Washington County's first jail was built into the dwelling erected by Montpelier's founder, Jacob Davis, shortly after his arrival as the first settler in 1787. That building was given to the County by his son Thomas Davis and was rebuilt in granite in 1832. Another jail was built in what is now known as Jail House common, at 24 Elm Street, Montpelier, Vt.
Completed in 1900, a new Jail and Sheriff's House was built at it's currently location, 10 Elm Street, Montpelier, Vt. The Sheriff's House is now the Sheriff's Office and the Jail has been remodeled into Probate Court.
The Sheriff's Office currently has 10 full time Deputies, two Office Staff members, the Sheriff and many part time Deputies. The Office preforms its statutory functions of transporting prisoners, mental health workers and juveniles as well as serving civil process. The Office is also responsible for security at Criminal, Family, and the Civil Divisions in Washington County, as well as Supreme Court. The Office contracts with 10 towns with in the County for Motor Vehicle Patrol as well as preforming a multitude of security and traffic functions throughout the County.
Learn more about the Washington County department.
The Sheriff's Department is a diverse organization of hardworking and dedicated professionals who are involved with many facets of our community life.
The Windham County Sheriff's Department's mission is to provide high quality court support services and effective, responsive, ethical and affordable policing.
The Windham County Sheriff's Department will be recognized as the county's premier law enforcement agency providing innovative programs, cutting edge technologies, and high quality services throughout all of Windham County while retaining the Department's reputation for being respectful, compassionate, fair and ethical.
For more information, please view our website: www.windhamsheriff.com
Learn more about the Windham County department.
Windsor County is situated in southeastern Vermont above Windham County. Windsor County is Vermont's largest County in size at 927 square miles.

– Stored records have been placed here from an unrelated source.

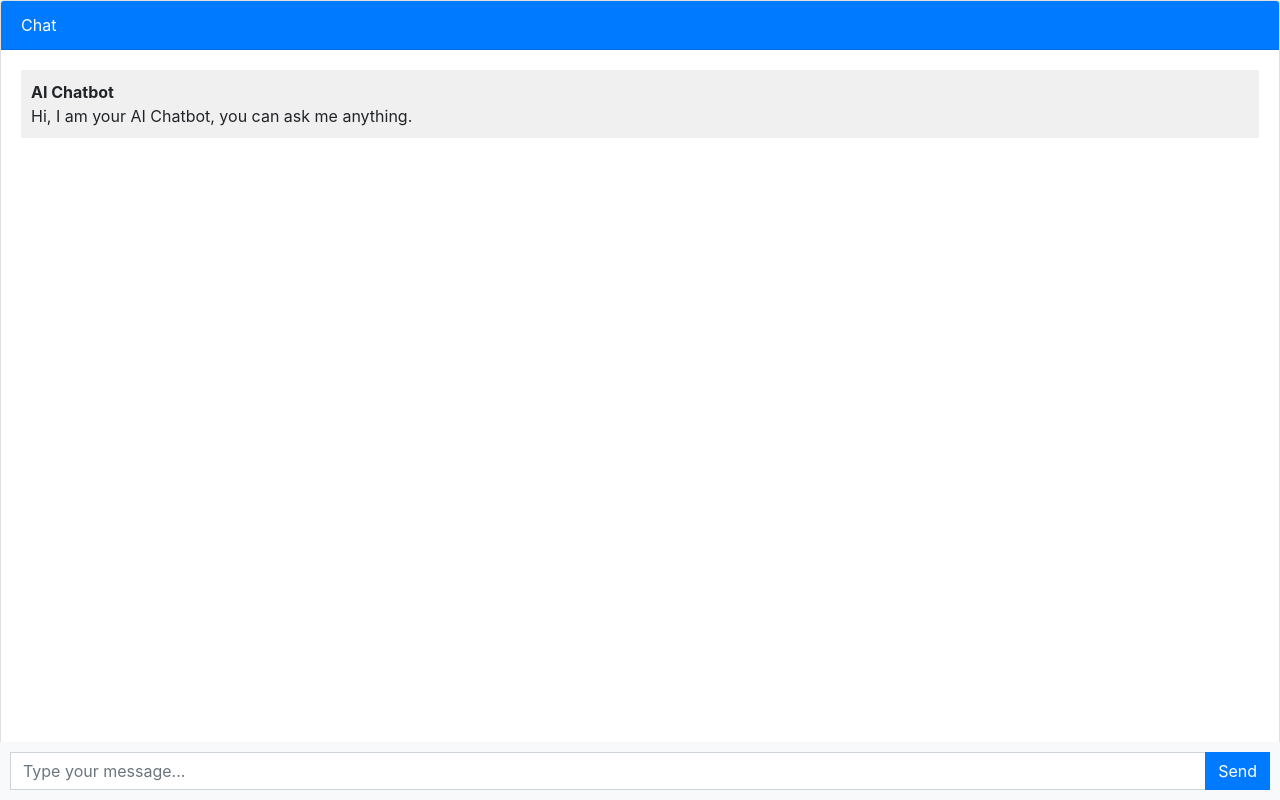
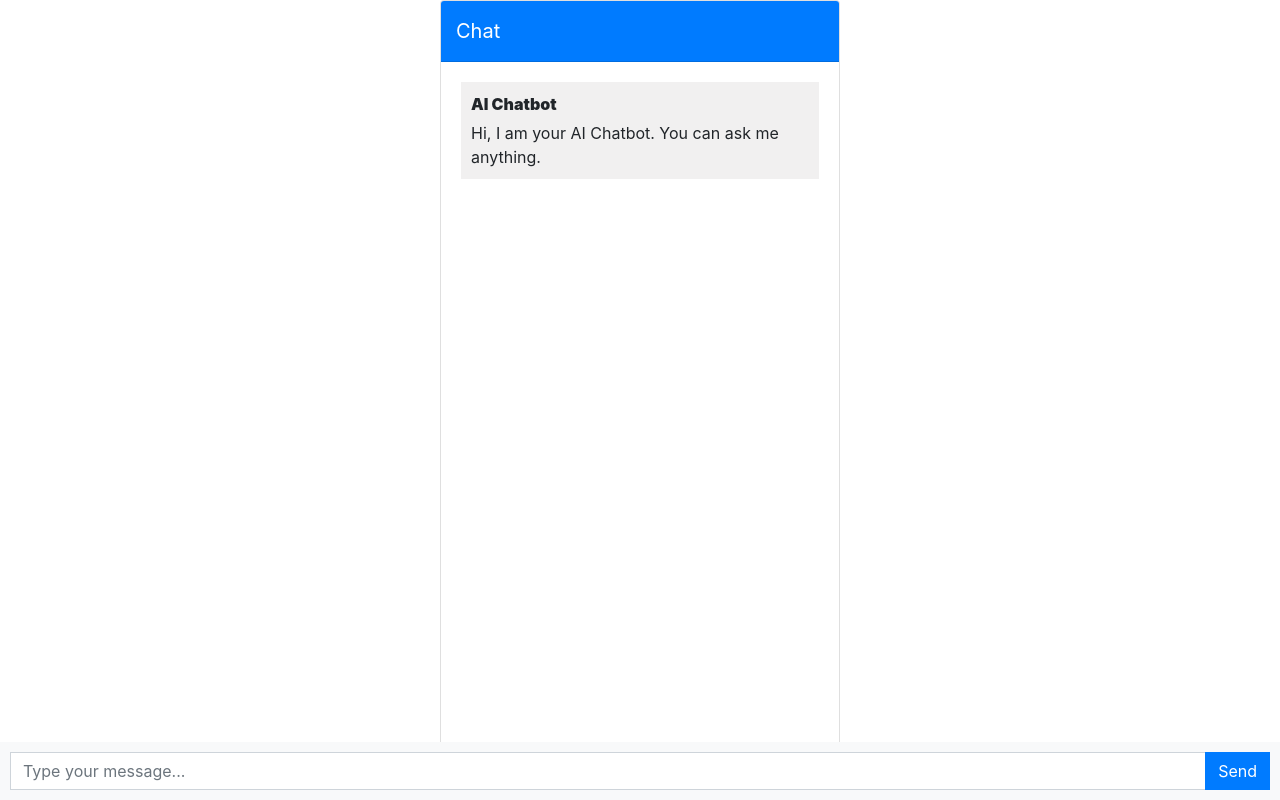
Before and after one commit to AbdAllahKhodeir/django_chatbot, a Django app: page / in a window 1280 px wide. Run offline with Django 4.2, Linux system fonts and the light colour scheme; some libraries are stand-ins or nearby versions.

Commit message:
improved the styling for chatbot.html
added the chat conv to the middle of the screen

```diff
--- a/templates/chatbot.html
+++ b/templates/chatbot.html
@@ -59,38 +59,59 @@
       height: 100%;
       display: flex;
       flex-direction: column;
+      justify-content: center;
+      align-items: center;
     }
-  </style>
+
+    .card {
+      width: 400px;
+      max-width: 90%;
+    }
+
+    .card-header {
+      font-size: 20px;
+      padding: 15px;
+    }
+
+    .card-body {
+      padding: 20px;
+    }
+
+    .message-sender {
+      font-weight: bold;
+    }
+
+    .message-content {
+      margin-top: 5px;
+    }
+
+    .input-group {
+      width: 100%;
+    }
+</style>
 {% endblock %}
-
 
 {% block content %}
 <div class="chat-container">
   <div class="card flex-grow-1">
     <div class="card-header bg-primary text-white">Chat</div>
     <div class="card-body messages-box">
-
       <ul class="list-unstyled messages-list">
-
         <li class="message received">
           <div class="message-text">
             <div class="message-sender">
               <b>AI Chatbot</b>
             </div>
             <div class="message-content">
-              Hi, I am your AI Chatbot, you can ask me anything.
+              Hi, I am your AI Chatbot. You can ask me anything.
             </div>
           </div>
         </li>
       </ul>
-
     </div>
-    <br><br>
-    <br><br>
-    <br><br>
   </div>
   <form class="message-form">
-    {%csrf_token%}
+    {% csrf_token %}
     <div class="input-group">
       <input type="text" class="form-control message-input" placeholder="Type your message...">
       <div class="input-group-append">
```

Vermont history has recorded that counties were set and defined by the needs of a Probate District according to growth and population. This resulted in multiple probate districts. In 1779 there were four probate districts in Cumberland County (Guilford, Rockingham, Windsor and Barnet). In 1781 Cumberland County was abolished and the counties of Windsor, Windham, and Orange were formed. Windsor County was incorporated on February 21, 1781 and its shire town is Woodstock.
Learn more about the Windsor County department.